"I think he ached to see it as two people in love but he had to admit the Hollywood machine had obscured who they were and what mattered was what they had become, which was two people caught up in a blaze of publicity.

"I think Burton was an ordinary guy with an extraordinary talent.

"Taylor had the ideal of celebrity ingrained in her and I think they each had an agenda of their own.

"He was the hero figure and Taylor was the queen of Hollywood - they just had to get married, but I think the artificiality infiltrated their relationship in the end."

Guy Masterson, the great-nephew of Burton, said Taylor was one of the most "beautiful and intoxicating" women in the world.

"We are very sad from the family's point of view but glad she is out of pain," he said.

"From my perspective, Elizabeth married my uncle when I was four and I grew up with her as my beautiful and glamorous auntie.

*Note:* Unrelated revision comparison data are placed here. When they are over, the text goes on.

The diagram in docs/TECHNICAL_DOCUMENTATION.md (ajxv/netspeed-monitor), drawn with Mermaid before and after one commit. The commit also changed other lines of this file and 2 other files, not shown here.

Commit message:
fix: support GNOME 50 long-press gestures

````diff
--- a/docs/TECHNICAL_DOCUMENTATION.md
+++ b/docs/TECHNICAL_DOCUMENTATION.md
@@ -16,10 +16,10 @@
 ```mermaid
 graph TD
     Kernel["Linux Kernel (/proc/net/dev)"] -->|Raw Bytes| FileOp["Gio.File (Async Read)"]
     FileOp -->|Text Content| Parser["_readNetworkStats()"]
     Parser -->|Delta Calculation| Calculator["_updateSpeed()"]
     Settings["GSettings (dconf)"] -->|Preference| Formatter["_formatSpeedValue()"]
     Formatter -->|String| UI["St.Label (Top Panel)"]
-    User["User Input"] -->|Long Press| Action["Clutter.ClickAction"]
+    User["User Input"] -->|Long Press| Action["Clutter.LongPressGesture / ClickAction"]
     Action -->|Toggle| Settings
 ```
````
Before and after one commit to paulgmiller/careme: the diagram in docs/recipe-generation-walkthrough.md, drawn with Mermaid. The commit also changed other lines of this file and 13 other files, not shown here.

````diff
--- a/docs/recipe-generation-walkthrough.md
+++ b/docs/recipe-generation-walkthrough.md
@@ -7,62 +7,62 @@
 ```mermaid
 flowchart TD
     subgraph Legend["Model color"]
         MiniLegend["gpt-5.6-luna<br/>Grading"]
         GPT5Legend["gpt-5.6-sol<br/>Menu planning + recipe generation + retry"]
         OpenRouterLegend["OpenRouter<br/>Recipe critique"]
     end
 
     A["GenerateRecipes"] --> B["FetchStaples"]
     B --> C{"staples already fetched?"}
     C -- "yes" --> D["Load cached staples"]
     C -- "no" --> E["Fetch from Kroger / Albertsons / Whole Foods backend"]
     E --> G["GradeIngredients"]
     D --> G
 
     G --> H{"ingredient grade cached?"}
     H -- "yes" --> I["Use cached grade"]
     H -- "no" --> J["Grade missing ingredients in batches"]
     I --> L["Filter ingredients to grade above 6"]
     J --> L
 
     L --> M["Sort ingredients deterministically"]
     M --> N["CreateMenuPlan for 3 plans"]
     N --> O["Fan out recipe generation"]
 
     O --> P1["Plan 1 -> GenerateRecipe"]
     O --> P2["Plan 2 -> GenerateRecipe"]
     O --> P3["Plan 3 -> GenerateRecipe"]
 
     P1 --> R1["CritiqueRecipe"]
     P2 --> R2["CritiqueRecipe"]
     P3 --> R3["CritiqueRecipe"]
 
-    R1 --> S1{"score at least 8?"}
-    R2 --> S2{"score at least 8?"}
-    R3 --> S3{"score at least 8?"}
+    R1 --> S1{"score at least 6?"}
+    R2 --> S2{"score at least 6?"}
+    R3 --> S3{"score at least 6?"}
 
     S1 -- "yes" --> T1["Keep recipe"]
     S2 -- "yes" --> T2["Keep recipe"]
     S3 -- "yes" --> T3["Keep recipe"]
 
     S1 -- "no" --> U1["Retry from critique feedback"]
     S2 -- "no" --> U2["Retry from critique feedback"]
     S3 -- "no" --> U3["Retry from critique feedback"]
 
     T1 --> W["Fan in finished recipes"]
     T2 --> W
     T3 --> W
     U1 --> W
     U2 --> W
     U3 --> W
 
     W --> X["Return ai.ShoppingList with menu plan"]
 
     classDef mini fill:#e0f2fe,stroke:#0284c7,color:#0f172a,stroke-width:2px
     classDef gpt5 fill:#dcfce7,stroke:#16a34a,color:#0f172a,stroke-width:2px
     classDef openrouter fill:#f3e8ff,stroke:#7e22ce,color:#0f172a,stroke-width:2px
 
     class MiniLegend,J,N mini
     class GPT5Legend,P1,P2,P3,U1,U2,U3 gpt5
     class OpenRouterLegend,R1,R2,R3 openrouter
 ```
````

"Then I didn't know what a film star was - I only realised later the magnitude of her stardom.

"I have known her all my life so I grew up realising my glamorous auntie was one of the most beautiful and intoxicating women in the world."

He said her legacy would always live on, and the family were "so proud" of her work for charity.

"I know my uncle remained in love with her for the remainder of his life - the fire was never extinguished for those two," he said.

He added: "It is very sad because I had reproduced a bust of my uncle to give to her and I will never get to do that."

Historian Peter Stead, who has written a study of Burton's career - Richard Burton: So Much, So Little - said it was the end of an era.

He said as well their relationship being a "remarkable of the greatest of the 20th Century," Burton had been in awe of Taylor's talents as an actress and "learnt a great deal from her".

"Elizabeth Taylor was the last great queen of Hollywood, the surviving member of Hollywood royalty," he said.

Mark Jenkins wrote the solo stage play Playing Burton, a film of which is just entering post production and is due for release in April.

He said Taylor had hoped to attend the opening of the new Richard Burton Theatre at the Royal Welsh College of Music and Drama on 24 June.

Bitter feud

Two performances of Playing Burton will be shown.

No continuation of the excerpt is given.